Because we can’t rant and leave you without a recipe, here’s one for all the summer days and juicy, ripe tomatoes ahead - tomatoes that you’ll buy from your local farmers market, of course ;)  

The classic Italian antipasto, bruschetta

Good tomatoes are the thing that matters most when it comes to making bruschetta. A mix of sizes, varieties and color is fine, just so long as they are the most flavorful you can find. 

Serves 4-6

Approx. 1 - 1.25 lbs ripe tomatoes, any assortment 

A small handful of basil leaves

1 teaspoon good-tasting white wine vinegar 

1/4 teaspoon sea salt

4 tablespoons extra-virgin olive oil, plus more for serving

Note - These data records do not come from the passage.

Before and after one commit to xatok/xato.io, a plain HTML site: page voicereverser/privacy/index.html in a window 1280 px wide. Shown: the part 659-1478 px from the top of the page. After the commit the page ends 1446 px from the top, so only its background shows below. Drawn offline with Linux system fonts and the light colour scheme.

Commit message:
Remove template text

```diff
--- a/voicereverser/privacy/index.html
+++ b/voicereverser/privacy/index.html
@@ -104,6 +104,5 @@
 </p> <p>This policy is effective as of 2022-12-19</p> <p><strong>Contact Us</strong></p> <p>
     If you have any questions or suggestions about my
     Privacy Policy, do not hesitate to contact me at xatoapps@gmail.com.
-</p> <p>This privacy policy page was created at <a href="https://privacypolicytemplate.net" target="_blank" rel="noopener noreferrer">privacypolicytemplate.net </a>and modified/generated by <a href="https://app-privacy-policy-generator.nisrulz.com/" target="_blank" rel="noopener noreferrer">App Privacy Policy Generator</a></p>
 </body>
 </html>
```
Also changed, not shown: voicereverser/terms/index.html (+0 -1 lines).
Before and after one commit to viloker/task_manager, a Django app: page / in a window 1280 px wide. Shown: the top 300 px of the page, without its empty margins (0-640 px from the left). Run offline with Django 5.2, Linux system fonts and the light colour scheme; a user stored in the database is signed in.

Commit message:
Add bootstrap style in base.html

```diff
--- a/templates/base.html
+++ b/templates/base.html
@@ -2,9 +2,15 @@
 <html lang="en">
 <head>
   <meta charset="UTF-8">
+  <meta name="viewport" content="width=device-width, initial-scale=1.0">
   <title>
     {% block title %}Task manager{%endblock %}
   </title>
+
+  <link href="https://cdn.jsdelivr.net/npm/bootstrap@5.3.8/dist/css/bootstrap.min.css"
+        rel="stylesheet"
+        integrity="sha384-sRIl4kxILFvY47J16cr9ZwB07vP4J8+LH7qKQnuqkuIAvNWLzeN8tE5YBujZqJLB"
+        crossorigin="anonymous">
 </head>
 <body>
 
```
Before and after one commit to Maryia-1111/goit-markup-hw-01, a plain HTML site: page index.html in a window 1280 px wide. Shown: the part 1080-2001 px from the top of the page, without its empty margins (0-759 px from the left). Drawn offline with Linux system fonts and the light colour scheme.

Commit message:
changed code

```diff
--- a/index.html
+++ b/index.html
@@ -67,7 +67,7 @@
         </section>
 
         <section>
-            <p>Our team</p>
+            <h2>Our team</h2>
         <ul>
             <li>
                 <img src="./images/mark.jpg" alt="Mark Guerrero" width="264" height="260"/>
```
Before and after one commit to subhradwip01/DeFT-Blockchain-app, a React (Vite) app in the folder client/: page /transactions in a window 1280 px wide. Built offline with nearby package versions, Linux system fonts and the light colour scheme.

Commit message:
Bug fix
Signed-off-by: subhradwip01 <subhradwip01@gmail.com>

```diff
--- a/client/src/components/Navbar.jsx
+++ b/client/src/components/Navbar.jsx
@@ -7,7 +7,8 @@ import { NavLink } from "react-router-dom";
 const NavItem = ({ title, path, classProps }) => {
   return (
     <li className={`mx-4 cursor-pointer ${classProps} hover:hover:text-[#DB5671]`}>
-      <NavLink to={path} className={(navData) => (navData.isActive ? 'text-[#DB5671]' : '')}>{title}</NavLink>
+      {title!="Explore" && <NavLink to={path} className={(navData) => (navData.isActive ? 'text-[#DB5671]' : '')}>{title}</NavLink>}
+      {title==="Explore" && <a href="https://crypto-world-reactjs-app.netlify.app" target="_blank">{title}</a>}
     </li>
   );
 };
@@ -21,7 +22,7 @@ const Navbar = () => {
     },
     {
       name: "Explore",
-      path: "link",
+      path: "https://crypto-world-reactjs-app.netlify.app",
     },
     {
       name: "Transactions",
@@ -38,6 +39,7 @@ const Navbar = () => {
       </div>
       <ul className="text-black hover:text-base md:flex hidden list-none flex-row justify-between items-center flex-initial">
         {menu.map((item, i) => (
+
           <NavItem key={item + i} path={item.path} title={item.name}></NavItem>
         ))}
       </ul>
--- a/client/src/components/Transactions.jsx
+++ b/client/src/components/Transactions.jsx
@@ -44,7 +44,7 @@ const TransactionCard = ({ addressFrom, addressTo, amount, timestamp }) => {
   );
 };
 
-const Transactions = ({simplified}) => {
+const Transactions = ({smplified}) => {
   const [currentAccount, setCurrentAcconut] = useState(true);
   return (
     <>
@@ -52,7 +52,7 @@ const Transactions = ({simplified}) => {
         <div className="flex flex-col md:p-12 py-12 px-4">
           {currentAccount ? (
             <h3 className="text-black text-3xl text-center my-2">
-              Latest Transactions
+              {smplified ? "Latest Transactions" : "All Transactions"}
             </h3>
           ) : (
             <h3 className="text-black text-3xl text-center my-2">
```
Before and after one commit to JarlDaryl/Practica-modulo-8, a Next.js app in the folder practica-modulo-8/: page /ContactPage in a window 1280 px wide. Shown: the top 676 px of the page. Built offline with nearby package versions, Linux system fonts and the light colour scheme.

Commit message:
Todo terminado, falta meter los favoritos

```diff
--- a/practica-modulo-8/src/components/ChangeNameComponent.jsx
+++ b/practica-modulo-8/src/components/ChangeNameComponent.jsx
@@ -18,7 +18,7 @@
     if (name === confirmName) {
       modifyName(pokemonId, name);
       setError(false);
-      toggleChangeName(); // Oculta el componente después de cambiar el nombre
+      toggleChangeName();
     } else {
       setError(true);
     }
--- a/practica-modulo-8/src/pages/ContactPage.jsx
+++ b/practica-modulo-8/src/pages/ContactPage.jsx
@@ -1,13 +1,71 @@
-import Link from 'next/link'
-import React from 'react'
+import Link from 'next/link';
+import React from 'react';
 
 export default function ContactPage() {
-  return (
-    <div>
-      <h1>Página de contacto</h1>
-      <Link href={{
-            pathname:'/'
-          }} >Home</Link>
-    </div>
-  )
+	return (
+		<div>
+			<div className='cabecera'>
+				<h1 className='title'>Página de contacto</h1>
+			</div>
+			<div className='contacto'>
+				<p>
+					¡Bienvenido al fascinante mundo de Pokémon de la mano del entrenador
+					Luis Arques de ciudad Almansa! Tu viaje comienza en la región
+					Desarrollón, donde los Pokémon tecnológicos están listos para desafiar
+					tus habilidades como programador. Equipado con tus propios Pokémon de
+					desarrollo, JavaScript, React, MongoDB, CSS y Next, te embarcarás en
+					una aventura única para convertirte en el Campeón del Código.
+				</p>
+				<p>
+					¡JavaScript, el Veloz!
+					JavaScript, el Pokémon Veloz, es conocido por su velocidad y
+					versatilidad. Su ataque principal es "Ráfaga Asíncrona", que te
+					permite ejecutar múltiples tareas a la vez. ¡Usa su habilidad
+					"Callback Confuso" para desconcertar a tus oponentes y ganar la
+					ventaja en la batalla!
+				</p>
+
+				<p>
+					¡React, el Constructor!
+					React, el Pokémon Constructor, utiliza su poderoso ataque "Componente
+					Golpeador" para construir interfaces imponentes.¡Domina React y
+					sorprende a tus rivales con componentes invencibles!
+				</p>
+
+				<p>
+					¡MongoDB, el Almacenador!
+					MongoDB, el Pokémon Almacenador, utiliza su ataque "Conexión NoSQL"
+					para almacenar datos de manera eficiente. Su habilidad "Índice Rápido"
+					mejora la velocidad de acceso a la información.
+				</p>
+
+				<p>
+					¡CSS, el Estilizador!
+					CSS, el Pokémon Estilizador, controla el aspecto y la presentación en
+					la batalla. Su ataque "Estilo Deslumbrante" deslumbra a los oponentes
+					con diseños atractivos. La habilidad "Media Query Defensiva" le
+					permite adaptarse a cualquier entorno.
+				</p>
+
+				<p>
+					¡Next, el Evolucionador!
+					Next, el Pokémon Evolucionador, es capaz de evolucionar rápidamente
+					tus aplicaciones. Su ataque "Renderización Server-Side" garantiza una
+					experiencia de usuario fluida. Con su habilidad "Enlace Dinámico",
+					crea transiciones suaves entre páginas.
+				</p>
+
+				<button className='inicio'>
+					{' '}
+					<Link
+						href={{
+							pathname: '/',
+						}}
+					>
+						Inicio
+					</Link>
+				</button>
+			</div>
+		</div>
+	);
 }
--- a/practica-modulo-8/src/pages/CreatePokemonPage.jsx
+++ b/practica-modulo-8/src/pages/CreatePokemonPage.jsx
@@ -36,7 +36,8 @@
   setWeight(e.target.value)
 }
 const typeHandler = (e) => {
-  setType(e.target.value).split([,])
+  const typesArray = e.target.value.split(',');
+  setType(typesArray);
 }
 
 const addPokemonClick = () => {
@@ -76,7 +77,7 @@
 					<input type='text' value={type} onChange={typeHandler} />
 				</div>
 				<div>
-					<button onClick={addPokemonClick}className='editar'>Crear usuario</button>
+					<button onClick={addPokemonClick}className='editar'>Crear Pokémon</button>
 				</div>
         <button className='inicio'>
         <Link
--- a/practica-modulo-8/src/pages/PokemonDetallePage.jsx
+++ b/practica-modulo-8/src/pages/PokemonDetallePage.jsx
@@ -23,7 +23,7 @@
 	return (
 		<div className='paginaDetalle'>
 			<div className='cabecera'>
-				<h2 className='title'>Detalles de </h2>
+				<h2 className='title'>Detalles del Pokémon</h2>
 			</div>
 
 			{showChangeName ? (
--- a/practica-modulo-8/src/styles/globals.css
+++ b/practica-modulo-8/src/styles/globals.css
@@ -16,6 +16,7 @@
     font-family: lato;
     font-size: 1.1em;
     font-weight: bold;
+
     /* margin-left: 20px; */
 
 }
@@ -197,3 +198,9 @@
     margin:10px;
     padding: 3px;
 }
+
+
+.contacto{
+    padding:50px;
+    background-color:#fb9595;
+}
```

3 - 4 large slices of good country style bread, preferably sourdough, sliced at least 1/2 inch thick

2 cloves garlic, peeled

Rinse and dry your tomatoes. Halve each of them, remove the seeds and cut out the cores. Roughly cut the tomatoes into 1/2-inch pieces and place in a medium bowl. Tear the basil into small pieces, and add that as well. Add 2 tablespoons of the olive oil, white wine vinegar and a pinch of salt. Gently toss, taste, adjust if necessary, and set aside.

Brush both sides of sliced bread with olive oil. Heat a grill to medium-high or prepare slices on a baking sheet to set under a broiler. Grill or broil until well-toasted with a hint of char on both sides.  Remove from grill or broiler and rub both sides of each slice of bread with garlic.

Cut each slice of bread in half and top each piece with the tomato mixture.